[Given entries Boundary: Start]

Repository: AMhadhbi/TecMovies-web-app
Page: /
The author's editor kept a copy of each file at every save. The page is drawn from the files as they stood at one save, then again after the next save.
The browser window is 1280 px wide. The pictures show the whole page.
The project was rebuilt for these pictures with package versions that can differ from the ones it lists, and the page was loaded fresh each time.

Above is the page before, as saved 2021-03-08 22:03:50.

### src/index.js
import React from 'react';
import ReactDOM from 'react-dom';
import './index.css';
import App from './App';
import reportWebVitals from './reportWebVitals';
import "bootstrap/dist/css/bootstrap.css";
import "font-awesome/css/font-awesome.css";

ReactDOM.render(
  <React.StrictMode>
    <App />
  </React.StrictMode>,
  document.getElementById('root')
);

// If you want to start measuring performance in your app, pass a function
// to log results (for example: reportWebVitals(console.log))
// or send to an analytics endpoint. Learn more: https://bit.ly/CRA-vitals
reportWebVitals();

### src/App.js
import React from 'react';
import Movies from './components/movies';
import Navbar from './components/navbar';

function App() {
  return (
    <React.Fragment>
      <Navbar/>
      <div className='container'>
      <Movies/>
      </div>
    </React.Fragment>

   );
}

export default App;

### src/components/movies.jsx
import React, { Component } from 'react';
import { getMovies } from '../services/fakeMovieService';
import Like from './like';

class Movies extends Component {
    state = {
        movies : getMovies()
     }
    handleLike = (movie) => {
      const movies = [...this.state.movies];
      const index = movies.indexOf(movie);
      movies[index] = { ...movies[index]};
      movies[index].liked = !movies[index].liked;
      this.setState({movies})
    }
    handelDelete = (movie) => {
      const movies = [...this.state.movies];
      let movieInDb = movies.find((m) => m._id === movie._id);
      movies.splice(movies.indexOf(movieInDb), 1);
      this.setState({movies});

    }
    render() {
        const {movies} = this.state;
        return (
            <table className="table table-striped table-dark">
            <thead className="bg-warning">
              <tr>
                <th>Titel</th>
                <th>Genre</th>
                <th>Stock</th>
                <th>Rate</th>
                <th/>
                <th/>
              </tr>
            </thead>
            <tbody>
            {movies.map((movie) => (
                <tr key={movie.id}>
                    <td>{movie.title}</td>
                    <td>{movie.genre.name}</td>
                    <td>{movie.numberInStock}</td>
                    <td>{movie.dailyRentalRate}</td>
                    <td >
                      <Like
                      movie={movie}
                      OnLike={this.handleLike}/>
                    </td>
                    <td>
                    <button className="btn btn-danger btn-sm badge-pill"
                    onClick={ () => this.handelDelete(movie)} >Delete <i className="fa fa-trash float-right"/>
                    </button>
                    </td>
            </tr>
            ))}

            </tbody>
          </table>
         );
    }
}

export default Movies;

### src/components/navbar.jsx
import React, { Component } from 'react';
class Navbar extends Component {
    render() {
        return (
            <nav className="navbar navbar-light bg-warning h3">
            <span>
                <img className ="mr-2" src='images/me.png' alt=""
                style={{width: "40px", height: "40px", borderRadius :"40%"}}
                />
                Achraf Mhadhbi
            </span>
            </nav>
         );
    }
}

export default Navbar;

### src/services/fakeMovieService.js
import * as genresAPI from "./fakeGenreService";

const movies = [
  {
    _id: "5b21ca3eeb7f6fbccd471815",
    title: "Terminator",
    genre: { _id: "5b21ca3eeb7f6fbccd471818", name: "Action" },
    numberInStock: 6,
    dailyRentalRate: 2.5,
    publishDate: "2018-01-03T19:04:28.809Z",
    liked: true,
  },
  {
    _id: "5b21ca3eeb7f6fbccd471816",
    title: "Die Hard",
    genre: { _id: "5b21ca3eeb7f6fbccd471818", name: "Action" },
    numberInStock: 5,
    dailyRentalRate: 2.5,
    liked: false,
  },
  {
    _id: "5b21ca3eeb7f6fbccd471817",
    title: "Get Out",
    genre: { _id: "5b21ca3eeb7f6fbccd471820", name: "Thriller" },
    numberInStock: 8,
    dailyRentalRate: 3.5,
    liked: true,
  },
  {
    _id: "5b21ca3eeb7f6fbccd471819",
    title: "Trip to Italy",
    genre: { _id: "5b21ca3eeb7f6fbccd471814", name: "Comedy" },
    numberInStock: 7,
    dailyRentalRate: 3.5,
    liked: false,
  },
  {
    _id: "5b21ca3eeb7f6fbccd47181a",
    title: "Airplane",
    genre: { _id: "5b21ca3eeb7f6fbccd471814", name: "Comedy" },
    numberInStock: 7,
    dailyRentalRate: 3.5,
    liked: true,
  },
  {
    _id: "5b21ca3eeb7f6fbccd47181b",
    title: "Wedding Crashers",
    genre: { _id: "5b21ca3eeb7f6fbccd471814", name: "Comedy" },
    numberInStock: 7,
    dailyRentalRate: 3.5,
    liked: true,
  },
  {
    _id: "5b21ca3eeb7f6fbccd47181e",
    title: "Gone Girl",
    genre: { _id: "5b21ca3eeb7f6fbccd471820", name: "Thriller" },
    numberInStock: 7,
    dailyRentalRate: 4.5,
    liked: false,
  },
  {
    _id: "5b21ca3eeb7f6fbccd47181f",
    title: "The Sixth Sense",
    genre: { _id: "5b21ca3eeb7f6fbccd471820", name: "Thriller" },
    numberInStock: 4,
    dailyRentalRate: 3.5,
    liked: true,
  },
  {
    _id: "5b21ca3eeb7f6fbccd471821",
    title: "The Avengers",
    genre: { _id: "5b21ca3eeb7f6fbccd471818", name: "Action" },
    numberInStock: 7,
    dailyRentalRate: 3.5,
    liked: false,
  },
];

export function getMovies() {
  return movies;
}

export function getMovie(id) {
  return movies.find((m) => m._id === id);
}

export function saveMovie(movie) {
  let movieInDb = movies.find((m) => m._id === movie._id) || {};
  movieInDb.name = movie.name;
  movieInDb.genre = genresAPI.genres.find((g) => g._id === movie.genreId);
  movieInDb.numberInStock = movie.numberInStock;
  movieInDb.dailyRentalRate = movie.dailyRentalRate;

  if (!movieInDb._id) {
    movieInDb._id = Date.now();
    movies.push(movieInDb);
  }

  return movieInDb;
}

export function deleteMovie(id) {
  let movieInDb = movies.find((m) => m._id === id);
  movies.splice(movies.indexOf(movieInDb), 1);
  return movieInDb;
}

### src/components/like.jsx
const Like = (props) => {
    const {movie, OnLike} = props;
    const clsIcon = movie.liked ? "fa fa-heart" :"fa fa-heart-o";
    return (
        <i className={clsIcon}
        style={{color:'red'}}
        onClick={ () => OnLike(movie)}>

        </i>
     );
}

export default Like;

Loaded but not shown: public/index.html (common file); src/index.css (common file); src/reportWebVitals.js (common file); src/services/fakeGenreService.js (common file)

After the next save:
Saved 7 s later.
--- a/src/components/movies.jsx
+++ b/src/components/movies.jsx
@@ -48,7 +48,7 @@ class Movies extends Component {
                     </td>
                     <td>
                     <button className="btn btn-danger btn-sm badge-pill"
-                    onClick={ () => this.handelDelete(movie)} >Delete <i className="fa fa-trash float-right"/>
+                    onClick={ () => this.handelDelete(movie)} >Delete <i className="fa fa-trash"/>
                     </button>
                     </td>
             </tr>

[Given entries Boundary: End]
[Given entries Boundary: Start]

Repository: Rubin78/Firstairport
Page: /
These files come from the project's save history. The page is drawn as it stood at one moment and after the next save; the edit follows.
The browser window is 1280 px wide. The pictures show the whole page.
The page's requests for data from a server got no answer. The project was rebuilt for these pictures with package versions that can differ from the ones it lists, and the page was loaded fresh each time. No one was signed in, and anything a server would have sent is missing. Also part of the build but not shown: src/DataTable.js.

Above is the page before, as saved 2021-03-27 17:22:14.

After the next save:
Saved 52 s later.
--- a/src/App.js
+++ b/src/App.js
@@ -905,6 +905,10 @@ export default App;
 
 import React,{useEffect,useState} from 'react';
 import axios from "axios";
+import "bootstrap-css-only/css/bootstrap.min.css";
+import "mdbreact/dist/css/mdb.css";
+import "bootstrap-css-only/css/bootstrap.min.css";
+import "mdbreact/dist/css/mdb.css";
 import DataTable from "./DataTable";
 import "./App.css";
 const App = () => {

[Given entries Boundary: End]
[Given entries Boundary: Start]

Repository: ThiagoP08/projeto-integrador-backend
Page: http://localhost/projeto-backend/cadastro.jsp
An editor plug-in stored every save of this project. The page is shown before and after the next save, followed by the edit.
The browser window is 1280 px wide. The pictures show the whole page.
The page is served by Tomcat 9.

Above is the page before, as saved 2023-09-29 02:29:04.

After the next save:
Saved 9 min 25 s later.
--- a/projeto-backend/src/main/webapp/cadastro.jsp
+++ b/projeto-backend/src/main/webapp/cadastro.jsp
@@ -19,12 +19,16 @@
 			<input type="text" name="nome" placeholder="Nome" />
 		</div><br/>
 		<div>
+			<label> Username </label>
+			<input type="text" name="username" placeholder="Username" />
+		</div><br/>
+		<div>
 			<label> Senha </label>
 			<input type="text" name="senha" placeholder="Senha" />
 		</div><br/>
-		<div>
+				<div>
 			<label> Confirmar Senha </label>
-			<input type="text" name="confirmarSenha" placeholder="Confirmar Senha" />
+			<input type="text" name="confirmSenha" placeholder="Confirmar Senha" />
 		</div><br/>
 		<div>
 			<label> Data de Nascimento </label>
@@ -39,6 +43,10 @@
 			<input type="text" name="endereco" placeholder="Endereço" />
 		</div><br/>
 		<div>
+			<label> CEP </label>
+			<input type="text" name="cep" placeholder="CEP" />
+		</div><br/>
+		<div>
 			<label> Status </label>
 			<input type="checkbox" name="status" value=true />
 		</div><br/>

[Given entries Boundary: End]

● **Exercise details**: Show the lines where the word "const" appears in the entries.

● **Your solution**:
      const movies = [...this.state.movies];
      const index = movies.indexOf(movie);
      const movies = [...this.state.movies];
        const {movies} = this.state;
const movies = [
const Like = (props) => {
    const {movie, OnLike} = props;
    const clsIcon = movie.liked ? "fa fa-heart" :"fa fa-heart-o";
 const App = () => {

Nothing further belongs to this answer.